A Mexican journalist who has probed government corruption and human rights abuses from the heart of the country's drug war has been named the recipient of the 2017 Peter Mackler Award for Courageous and Ethical Journalism, organizers said Tuesday.

The prize -- which is co-sponsored by Reporters Without Borders and Agence France-Presse -- was awarded to 29-year-old Marcos Vizcarra, who lives and works in Mexico's violent northwestern state of Sinaloa.

The state is the scene of a major power struggle for leadership of the Sinaloa cartel, following last year's capture of its leader Joaquin "Chapo" Guzman.

In his work for the newspaper Noroeste, Vizcarra has investigated cases of alleged torture committed by state officials, collusion with drug cartels and the disappearances of civilians.

Veteran crime reporter Javier Valdez, a longtime AFP contributor, was murdered in Sinaloa in May -- shot a dozen times in broad daylight outside the offices of weekly newspaper Riodoce.

"Marcos Vizcarra is a rising voice for unrestricted access to truth in a part of the world known for frequent use of violence to silence journalists," said Camille Mackler, the Peter MacklerAward's project director.

"In today's world, more than ever, we need journalists like Mr Vizcarra, who are willing to stand up to governments and criminals and uphold principles of ethical journalism."

Vizcarra said he was honored to receive the award, noting: "This is a recognition of Mexican journalism that is seeking to improve things."

Michele Leridon, global news director for Agence France-Presse, said the news agency was "thrilled" with the choice to honor Vizcarra.

"In Mexico, where an AFP journalist was murdered earlier this year, the job to keep others informed is particularly difficult," Leridon said.

Delphine Halgand, the North America director for Reporters without Borders, said by honoring Vizcarra, "we pay tribute to the courage of those who refuse to be silenced in Mexico, where at least four journalists were murdered in connection with their work in 2017."

The award, named for the late Agence France-Presse journalist Peter Mackler, will be presented at a ceremony at the National Press Club in Washington on October 26.

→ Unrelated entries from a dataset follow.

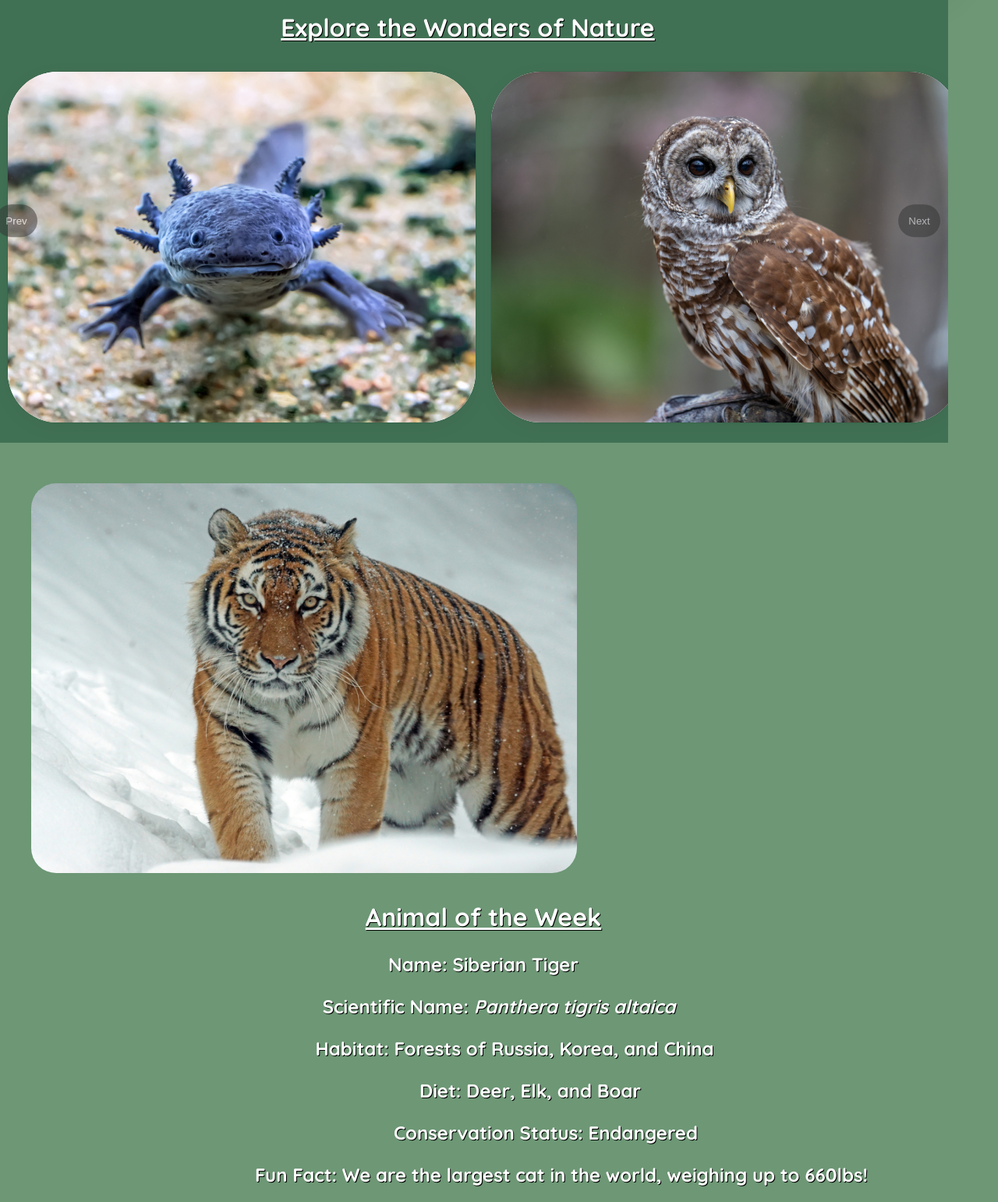
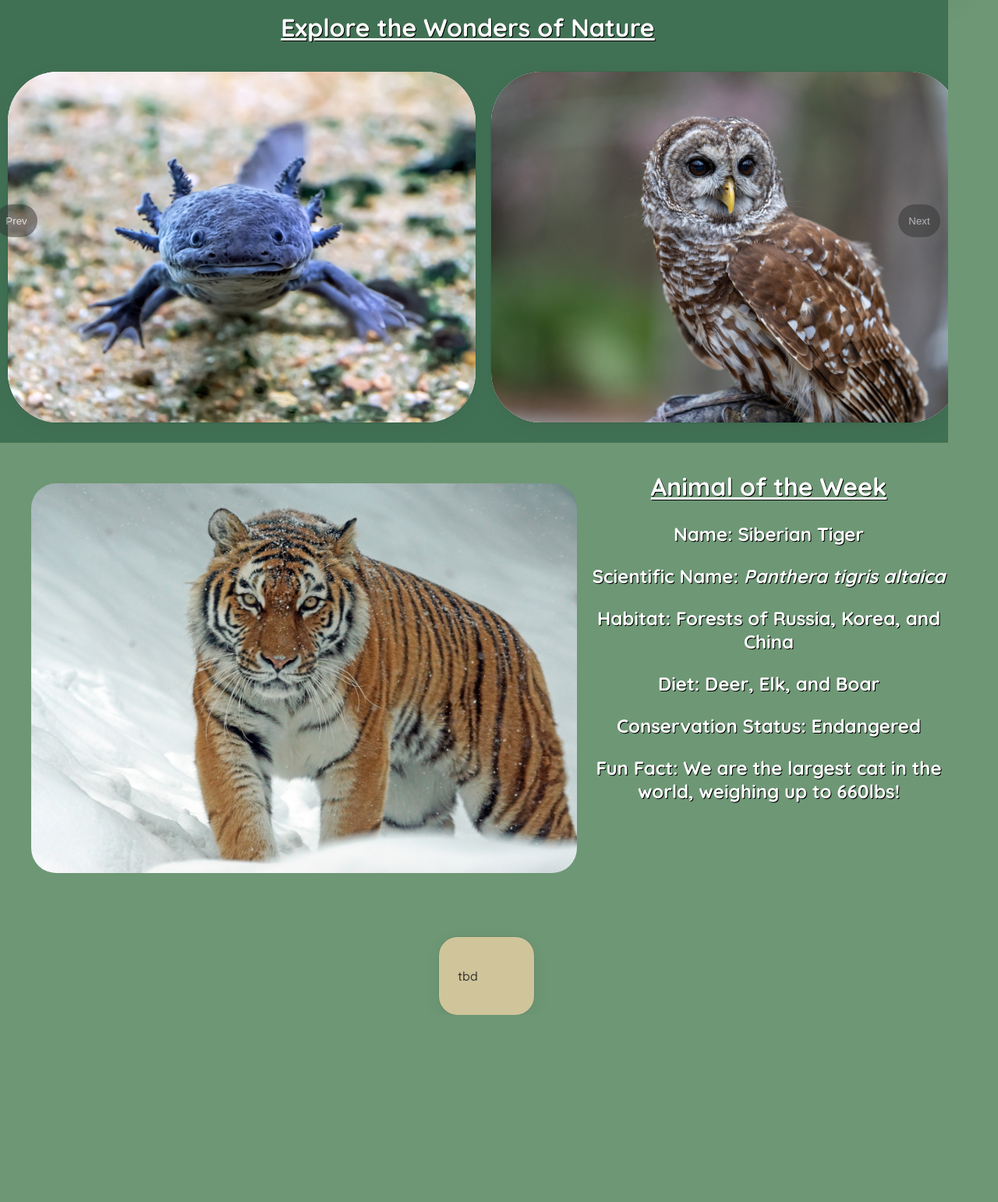
Before and after one commit to JacobL322/351-FinalProject, a PHP site: page / in a window 1280 px wide. Shown: the part 344-1886 px from the top of the page at 78% size. After the commit the page ends 1646 px from the top, so only its background shows below. Run offline with PHP 8.4, Linux system fonts and the light colour scheme.

Commit message:
footer wip

```diff
--- a/index.html
+++ b/index.html
@@ -89,7 +89,9 @@
     </main>
 
     <footer>
-
+        <div class = footer-container>
+            <p>tbd</p>
+        </div>
     </footer>
 
 </body>
--- a/styles.css
+++ b/styles.css
@@ -60,6 +60,20 @@ h1, h2 {
 }
 
 
+.footer-container{
+    background-color: #D0C59A;
+    margin-left: auto;
+    margin-right: auto;
+    margin-top: 1rem;
+    padding: 1.5rem;
+    width:100%;
+    top:0;
+    position:sticky;
+    border-radius: 1.5rem 1.5rem 1.5rem 1.5rem;
+    box-shadow: rgba(0, 0, 0, 0.05) 0px 6px 24px 0px, rgba(0, 0, 0, 0.08) 0px 0px 0px 1px;
+}
+
+
 /* Animal of the Week Styles
 --------------------
 */
@@ -72,6 +86,7 @@ h1, h2 {
 
 
 .animal-week-image{
+    float:left;
     padding:1em;
     border-radius:3em;
     height:500px;
```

The prize was created in 2008 to honor the memory of Mackler, who died of a heart attack that year at the age of 58.